[Provided entries]
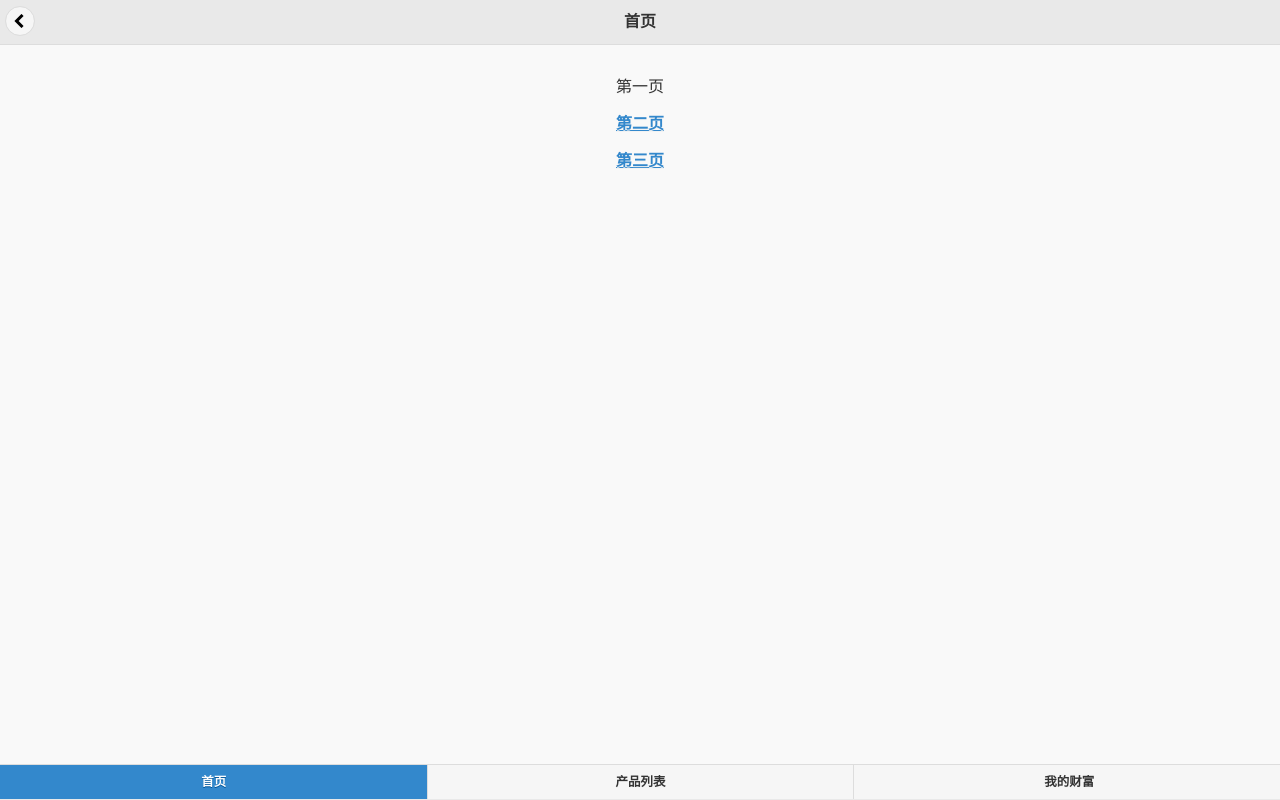
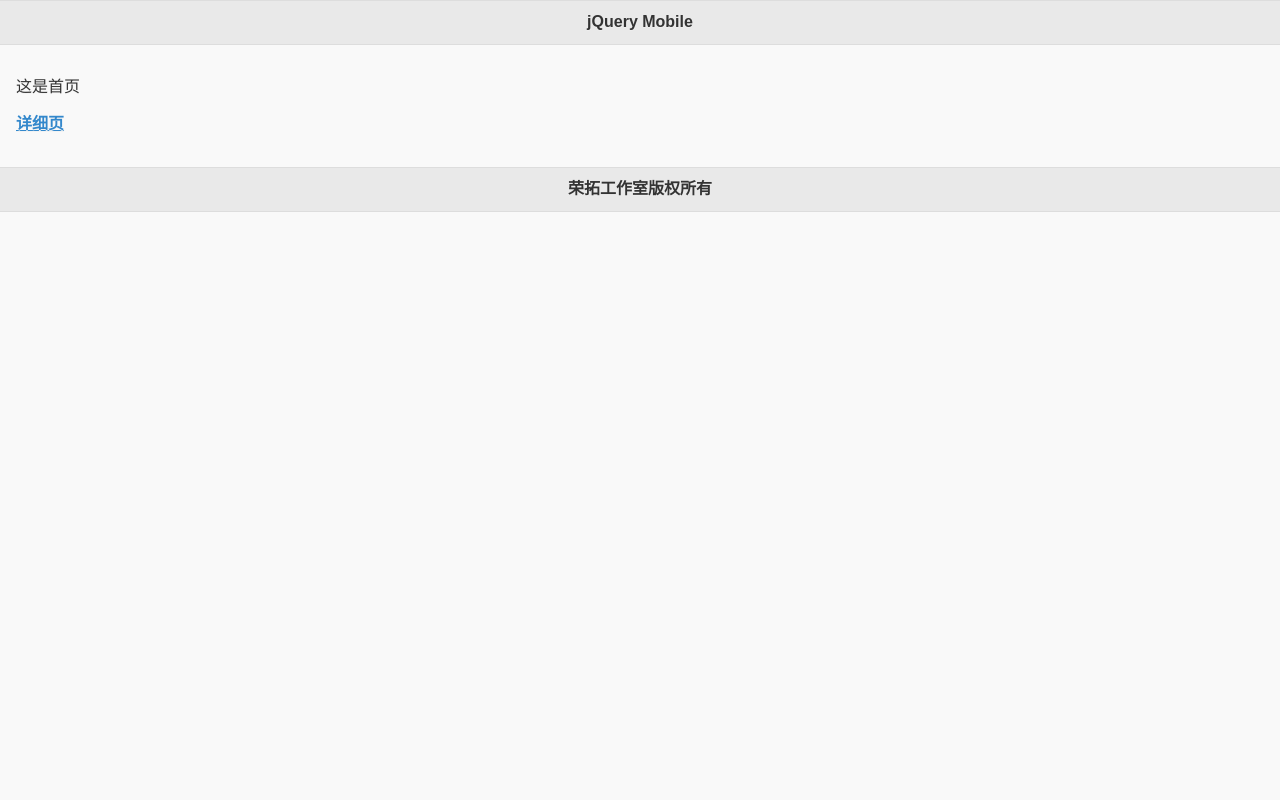
Before and after one commit to elephantosw/pg, a plain HTML site: page www/index.html in a window 1280 px wide. Drawn offline with Linux system fonts and the light colour scheme.

Commit message:
make simple

```diff
--- a/www/index.html
+++ b/www/index.html
@@ -11,91 +11,26 @@
    <script src="Js/jquery.mobile-1.4.5.min.js"
           type="text/javascript"></script>
 
-	 <script>
-	 $(function() {
-    $( "[data-role='navbar']" ).navbar();
-    $( "[data-role='header'], [data-role='footer']" ).toolbar();
-});
-// Update the contents of the toolbars
-$( document ).on( "pagecontainerchange", function() {
-    // Each of the four pages in this demo has a data-title attribute
-    // which value is equal to the text of the nav button
-    // For example, on first page: <div data-role="page" data-title="Info">
-    var current = $( ".ui-page-active" ).jqmData( "title" );
-    // Change the heading
-    $( "[data-role='header'] h1" ).text( current );
-    // Remove active class from nav buttons
-    $( "[data-role='navbar'] a.ui-btn-active" ).removeClass( "ui-btn-active" );
-    // Add active class to current nav button
-    $( "[data-role='navbar'] a" ).each(function() {
-        if ( $( this ).text() === current ) {
-            $( this ).addClass( "ui-btn-active" );
-        }
-    });
-});
-	</script>
+
 </head>
 <body>
-<div data-role="header" data-position="fixed" data-theme="a" role="banner" class="ui-header ui-bar-a ui-header-fixed slidedown">
-		<a href="index.html" data-rel="back" class="ui-btn-left ui-alt-icon ui-nodisc-icon ui-btn ui-icon-carat-l ui-btn-icon-notext ui-corner-all" data-role="button" role="button"></a>
-    <h1 class="ui-title" role="heading" aria-level="1" style="overflow:visible">Fixed external header</h1>
-</div> <!-- /external head -->
-
-
-<section id="page1" data-role="page" data-title="首页">
+<section id="page1" data-role="page">
+  <header data-role="header"><h1>jQuery Mobile</h1></header>
   <div data-role="content" class="content">
-     <p style="text-align:center">第一页</p>
-     <p style="text-align:center"><a href="#page2" >第二页</a></p>
-	 <p style="text-align:center"><a href="#page3" >第三页</a></p>
+     <p>这是首页</p>
+     <p><a href="#page2">详细页</a></p>
   </div>
+  <footer data-role="footer"><h1>荣拓工作室版权所有</h1></footer>
 </section>
 
-<section id="page2" data-role="page" data-title="产品列表">
+<section id="page2" data-role="page">
+  <header data-role="header"><h1>jQuery Mobile</h1></header>
   <div data-role="content" class="content">
-     <p style="text-align:center"><a href="#page1" >第一页</a></p>
-     <p style="text-align:center">第二页</p>
-	 <p style="text-align:center"><a href="#page3" >第三页</a></p>
+     <p>这是详细页</p>
+     <p><a href="#page1">返回首页</a></p>
   </div>
-						<h1>产品......</h1>
-						<h1>产品......</h1>
-						<h1>产品......</h1>
-						<h1>产品......</h1>
-						<h1>产品......</h1>
-						<h1>产品......</h1>
-						<h1>产品......</h1>
-						<h1>产品......</h1>
-						<h1>产品......</h1>
-						<h1>产品......</h1>
-						<h1>产品......</h1>
-						<h1>产品......</h1>
-						<h1>产品......</h1>
-<!-- 	<div data-role="navbar" >
-			<ul>
-					<li><a href="#page1" class="ui-btn-active">One</a></li>
-					<li><a href="#page2"  class="ui-state-persist">Two</a></li>
-					<li><a href="#page3">Three</a></li>
-			</ul>
-	</div><!-- /navbar --> -->
-
+  <footer data-role="footer"><h1>荣拓工作室版权所有</h1></footer>
 </section>
-
-<section id="page3" data-role="page" data-title="我的财富">
-  <div data-role="content" class="content">
-     <p style="text-align:center"><a href="#page1" >第一页</a></p>
-     <p style="text-align:center"><a href="#page2" >第二页</a></p>
-	 <p style="text-align:center">第三页</p>
-  </div>
-</section>
-
-<div data-role="footer"  data-theme="a" role="contentinfo" class="ui-footer ui-bar-a ui-footer-fixed slideup">
-		<div data-role="navbar" class="ui-navbar" role="navigation">
-			<ul class="ui-grid-b">
-				<li class="ui-block-a"><a href="index.html" data-prefetch="true" data-transition="fade" class="ui-btn">首页</a></li>
-				<li class="ui-block-b"><a href="index.html#page2" data-prefetch="true" data-transition="fade"  class="ui-btn">产品列表</a></li>
-				<li class="ui-block-c"><a href="index.html#page3" data-prefetch="true" data-transition="fade" class="ui-btn">我的财富</a></li>
-			</ul>
-		</div><!-- /navbar -->
-</div><!-- /external footer -->
 
 
 </body>
```
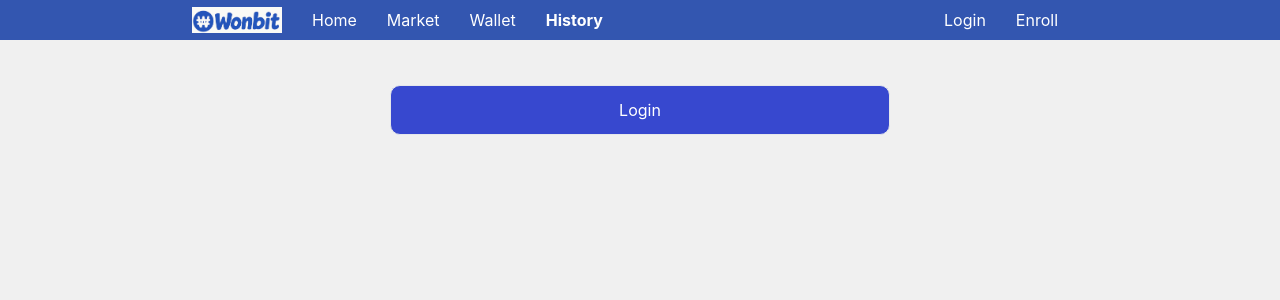
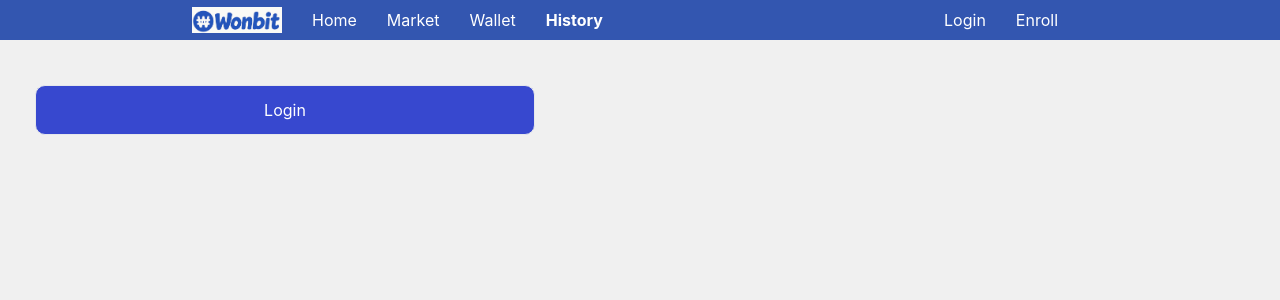
Before and after one commit to fwangdo/wonbit, a React (Create React App) app: page /history in a window 1280 px wide. Shown: the top 300 px of the page. Built offline with nearby package versions, Linux system fonts and the light colour scheme.

Commit message:
refactor(history): Eliminate styled

```diff
--- a/src/Components/Chart.tsx
+++ b/src/Components/Chart.tsx
@@ -85,8 +85,6 @@ function ShortChart({ prices }: { prices: ICandleData }) {
 
 
 export function Chart({ long, short }: ShortLongData) {
-    console.log(short)
-
     return (
         <div >
             <LongChart prices={long.prices} />
--- a/src/Routes/History.tsx
+++ b/src/Routes/History.tsx
@@ -6,23 +6,30 @@ import styled from "styled-components";
 import { IHistory, HIST, BUY, SELL, TransType } from "../Components/Data";
 import { checkData } from "../Components/CheckData";
 
-const MiddleDiv = styled.div`
-    display: flex;
-    flex-direction: column;
-    align-items: center;
-    height: 200vh;
-    gap: 30px;
-    padding: 30px;
-`
+interface IReactContainer {
+    children?: React.ReactNode
+}
 
-const UserIdDiv = styled.div`
-    font-size: 30px;
-`
+function MiddleDiv({children}: IReactContainer) {
+    return (
+        <div className={`
+            flex
+            flex-col
+            align-center
+            h-[200vh]
+            gap-[30px]
+            p-[30px]
+            `}>{children}</div>
+    )
+}
 
-const HistList = styled.ul`
-    list-style: none;
-    padding-left: 0;
-`;
+function UserIdDiv({ children }: IReactContainer) {
+    return <div className="text-[30px]">{children}</div>
+}
+
+function HistList({ children }: IReactContainer) {
+    return <div className="pl-0 list-none">{children}</div>
+}
 
 const Hist = styled.li`
     display: flex;
@@ -133,11 +140,11 @@ function History() {
 
     return (
         <MiddleDiv>
-        {isLogin ? (
-            <HistoryList />
-        ) : (
-            <StyledBtn onClick={() => navigate("/login")}>Login</StyledBtn>
-        )}
+            {isLogin ? (
+                <HistoryList />
+            ) : (
+                <StyledBtn onClick={() => navigate("/login")}>Login</StyledBtn>
+            )}
         </MiddleDiv>
     );
 }
```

[Problem details] Each line of the listing must be restated word for word, and the pictures left out.

[Result of the task]
Before and after one commit to elephantosw/pg, a plain HTML site: page www/index.html in a window 1280 px wide. Drawn offline with Linux system fonts and the light colour scheme.

Commit message:
make simple

```diff
--- a/www/index.html
+++ b/www/index.html
@@ -11,91 +11,26 @@
    <script src="Js/jquery.mobile-1.4.5.min.js"
           type="text/javascript"></script>
 
-	 <script>
-	 $(function() {
-    $( "[data-role='navbar']" ).navbar();
-    $( "[data-role='header'], [data-role='footer']" ).toolbar();
-});
-// Update the contents of the toolbars
-$( document ).on( "pagecontainerchange", function() {
-    // Each of the four pages in this demo has a data-title attribute
-    // which value is equal to the text of the nav button
-    // For example, on first page: <div data-role="page" data-title="Info">
-    var current = $( ".ui-page-active" ).jqmData( "title" );
-    // Change the heading
-    $( "[data-role='header'] h1" ).text( current );
-    // Remove active class from nav buttons
-    $( "[data-role='navbar'] a.ui-btn-active" ).removeClass( "ui-btn-active" );
-    // Add active class to current nav button
-    $( "[data-role='navbar'] a" ).each(function() {
-        if ( $( this ).text() === current ) {
-            $( this ).addClass( "ui-btn-active" );
-        }
-    });
-});
-	</script>
+
 </head>
 <body>
-<div data-role="header" data-position="fixed" data-theme="a" role="banner" class="ui-header ui-bar-a ui-header-fixed slidedown">
-		<a href="index.html" data-rel="back" class="ui-btn-left ui-alt-icon ui-nodisc-icon ui-btn ui-icon-carat-l ui-btn-icon-notext ui-corner-all" data-role="button" role="button"></a>
-    <h1 class="ui-title" role="heading" aria-level="1" style="overflow:visible">Fixed external header</h1>
-</div> <!-- /external head -->
-
-
-<section id="page1" data-role="page" data-title="首页">
+<section id="page1" data-role="page">
+  <header data-role="header"><h1>jQuery Mobile</h1></header>
   <div data-role="content" class="content">
-     <p style="text-align:center">第一页</p>
-     <p style="text-align:center"><a href="#page2" >第二页</a></p>
-	 <p style="text-align:center"><a href="#page3" >第三页</a></p>
+     <p>这是首页</p>
+     <p><a href="#page2">详细页</a></p>
   </div>
+  <footer data-role="footer"><h1>荣拓工作室版权所有</h1></footer>
 </section>
 
-<section id="page2" data-role="page" data-title="产品列表">
+<section id="page2" data-role="page">
+  <header data-role="header"><h1>jQuery Mobile</h1></header>
   <div data-role="content" class="content">
-     <p style="text-align:center"><a href="#page1" >第一页</a></p>
-     <p style="text-align:center">第二页</p>
-	 <p style="text-align:center"><a href="#page3" >第三页</a></p>
+     <p>这是详细页</p>
+     <p><a href="#page1">返回首页</a></p>
   </div>
-						<h1>产品......</h1>
-						<h1>产品......</h1>
-						<h1>产品......</h1>
-						<h1>产品......</h1>
-						<h1>产品......</h1>
-						<h1>产品......</h1>
-						<h1>产品......</h1>
-						<h1>产品......</h1>
-						<h1>产品......</h1>
-						<h1>产品......</h1>
-						<h1>产品......</h1>
-						<h1>产品......</h1>
-						<h1>产品......</h1>
-<!-- 	<div data-role="navbar" >
-			<ul>
-					<li><a href="#page1" class="ui-btn-active">One</a></li>
-					<li><a href="#page2"  class="ui-state-persist">Two</a></li>
-					<li><a href="#page3">Three</a></li>
-			</ul>
-	</div><!-- /navbar --> -->
-
+  <footer data-role="footer"><h1>荣拓工作室版权所有</h1></footer>
 </section>
-
-<section id="page3" data-role="page" data-title="我的财富">
-  <div data-role="content" class="content">
-     <p style="text-align:center"><a href="#page1" >第一页</a></p>
-     <p style="text-align:center"><a href="#page2" >第二页</a></p>
-	 <p style="text-align:center">第三页</p>
-  </div>
-</section>
-
-<div data-role="footer"  data-theme="a" role="contentinfo" class="ui-footer ui-bar-a ui-footer-fixed slideup">
-		<div data-role="navbar" class="ui-navbar" role="navigation">
-			<ul class="ui-grid-b">
-				<li class="ui-block-a"><a href="index.html" data-prefetch="true" data-transition="fade" class="ui-btn">首页</a></li>
-				<li class="ui-block-b"><a href="index.html#page2" data-prefetch="true" data-transition="fade"  class="ui-btn">产品列表</a></li>
-				<li class="ui-block-c"><a href="index.html#page3" data-prefetch="true" data-transition="fade" class="ui-btn">我的财富</a></li>
-			</ul>
-		</div><!-- /navbar -->
-</div><!-- /external footer -->
 
 
 </body>
```
Before and after one commit to fwangdo/wonbit, a React (Create React App) app: page /history in a window 1280 px wide. Shown: the top 300 px of the page. Built offline with nearby package versions, Linux system fonts and the light colour scheme.

Commit message:
refactor(history): Eliminate styled

```diff
--- a/src/Components/Chart.tsx
+++ b/src/Components/Chart.tsx
@@ -85,8 +85,6 @@ function ShortChart({ prices }: { prices: ICandleData }) {
 
 
 export function Chart({ long, short }: ShortLongData) {
-    console.log(short)
-
     return (
         <div >
             <LongChart prices={long.prices} />
--- a/src/Routes/History.tsx
+++ b/src/Routes/History.tsx
@@ -6,23 +6,30 @@ import styled from "styled-components";
 import { IHistory, HIST, BUY, SELL, TransType } from "../Components/Data";
 import { checkData } from "../Components/CheckData";
 
-const MiddleDiv = styled.div`
-    display: flex;
-    flex-direction: column;
-    align-items: center;
-    height: 200vh;
-    gap: 30px;
-    padding: 30px;
-`
+interface IReactContainer {
+    children?: React.ReactNode
+}
 
-const UserIdDiv = styled.div`
-    font-size: 30px;
-`
+function MiddleDiv({children}: IReactContainer) {
+    return (
+        <div className={`
+            flex
+            flex-col
+            align-center
+            h-[200vh]
+            gap-[30px]
+            p-[30px]
+            `}>{children}</div>
+    )
+}
 
-const HistList = styled.ul`
-    list-style: none;
-    padding-left: 0;
-`;
+function UserIdDiv({ children }: IReactContainer) {
+    return <div className="text-[30px]">{children}</div>
+}
+
+function HistList({ children }: IReactContainer) {
+    return <div className="pl-0 list-none">{children}</div>
+}
 
 const Hist = styled.li`
     display: flex;
@@ -133,11 +140,11 @@ function History() {
 
     return (
         <MiddleDiv>
-        {isLogin ? (
-            <HistoryList />
-        ) : (
-            <StyledBtn onClick={() => navigate("/login")}>Login</StyledBtn>
-        )}
+            {isLogin ? (
+                <HistoryList />
+            ) : (
+                <StyledBtn onClick={() => navigate("/login")}>Login</StyledBtn>
+            )}
         </MiddleDiv>
     );
 }
```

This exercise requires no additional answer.